## Items listed in a dataset
::::::

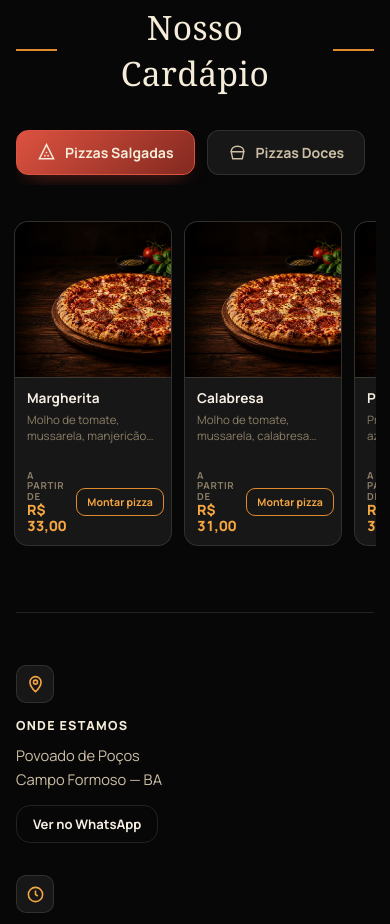
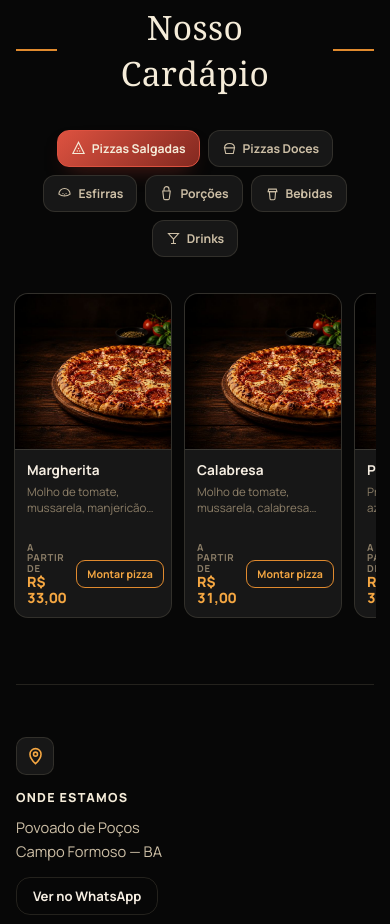
Before and after one commit to Caioviniccius/Villa-Toscana, a plain HTML site: page index.html in a window 390 px wide. Shown: the part 980-1904 px from the top of the page. Drawn offline with Linux system fonts and the light colour scheme; a web font is replaced by a local one.

Commit message:
Add files via upload

```diff
--- a/index.html
+++ b/index.html
@@ -1,11 +1,16 @@
+<!DOCTYPE html>
+<html lang="pt-BR">
+<head>
+<meta charset="UTF-8">
+<meta name="viewport" content="width=device-width, initial-scale=1.0">
 <title>Villa Toscana</title>
 <link rel="icon" type="image/png" href="logo.png">
 <link rel="preconnect" href="https://fonts.googleapis.com">
 <link rel="preconnect" href="https://fonts.gstatic.com" crossorigin>
 <link rel="stylesheet" href="https://fonts.googleapis.com/css2?family=Rye&family=Give+You+Glory&family=Manrope:wght@400;500;600;700;800&display=swap">
 <link rel="stylesheet" href="style.css">
-
-
+</head>
+<body>
 <div class="wrap topbar">
   <div class="brand">
     <img class="mark" src="logo.png" alt="Villa Toscana">
@@ -146,3 +151,6 @@
 </div>
 
 <script src="script.js"></script>
+
+</body>
+</html>
--- a/style.css
+++ b/style.css
@@ -352,8 +352,9 @@
   }
 
   @media (max-width: 640px){
-    .cat-tabs{justify-content:flex-start; overflow-x:auto; flex-wrap:nowrap; padding-bottom:10px;}
-    .cat-tab{flex:none;}
+    .cat-tabs{justify-content:center; flex-wrap:wrap; gap:8px; row-gap:8px;}
+    .cat-tab{padding:9px 13px; font-size:0.76rem; gap:6px;}
+    .cat-tab svg{width:15px; height:15px;}
 
     .menu-grid{
       display:flex; gap:12px; overflow-x:auto; scroll-snap-type:x proximity;
@@ -361,17 +362,17 @@
     }
     .menu-grid .item-card{flex:0 0 158px; scroll-snap-align:start;}
 
-    .cat-tabs, .menu-grid{
+    .menu-grid{
       scrollbar-width:thin;
       scrollbar-color:var(--amber-bright) transparent;
     }
-    .cat-tabs::-webkit-scrollbar, .menu-grid::-webkit-scrollbar{height:6px;}
-    .cat-tabs::-webkit-scrollbar-track, .menu-grid::-webkit-scrollbar-track{background:var(--bg-card); border-radius:999px;}
-    .cat-tabs::-webkit-scrollbar-thumb, .menu-grid::-webkit-scrollbar-thumb{
+    .menu-grid::-webkit-scrollbar{height:6px;}
+    .menu-grid::-webkit-scrollbar-track{background:var(--bg-card); border-radius:999px;}
+    .menu-grid::-webkit-scrollbar-thumb{
       background:linear-gradient(90deg, var(--amber), var(--red-bright));
       border-radius:999px; border:1px solid rgba(0,0,0,0.2);
     }
-    .cat-tabs::-webkit-scrollbar-thumb:hover, .menu-grid::-webkit-scrollbar-thumb:hover{
+    .menu-grid::-webkit-scrollbar-thumb:hover{
       background:linear-gradient(90deg, var(--amber-bright), var(--red-bright));
     }
 
```
Also changed, not shown: pizza-doce.jpg (added).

::::::

## Directions
Filter the records down to the lines containing the word "tabs", and copy those.

## Solution below
-    .cat-tabs{justify-content:flex-start; overflow-x:auto; flex-wrap:nowrap; padding-bottom:10px;}
+    .cat-tabs{justify-content:center; flex-wrap:wrap; gap:8px; row-gap:8px;}
-    .cat-tabs, .menu-grid{
-    .cat-tabs::-webkit-scrollbar, .menu-grid::-webkit-scrollbar{height:6px;}
-    .cat-tabs::-webkit-scrollbar-track, .menu-grid::-webkit-scrollbar-track{background:var(--bg-card); border-radius:999px;}
-    .cat-tabs::-webkit-scrollbar-thumb, .menu-grid::-webkit-scrollbar-thumb{
-    .cat-tabs::-webkit-scrollbar-thumb:hover, .menu-grid::-webkit-scrollbar-thumb:hover{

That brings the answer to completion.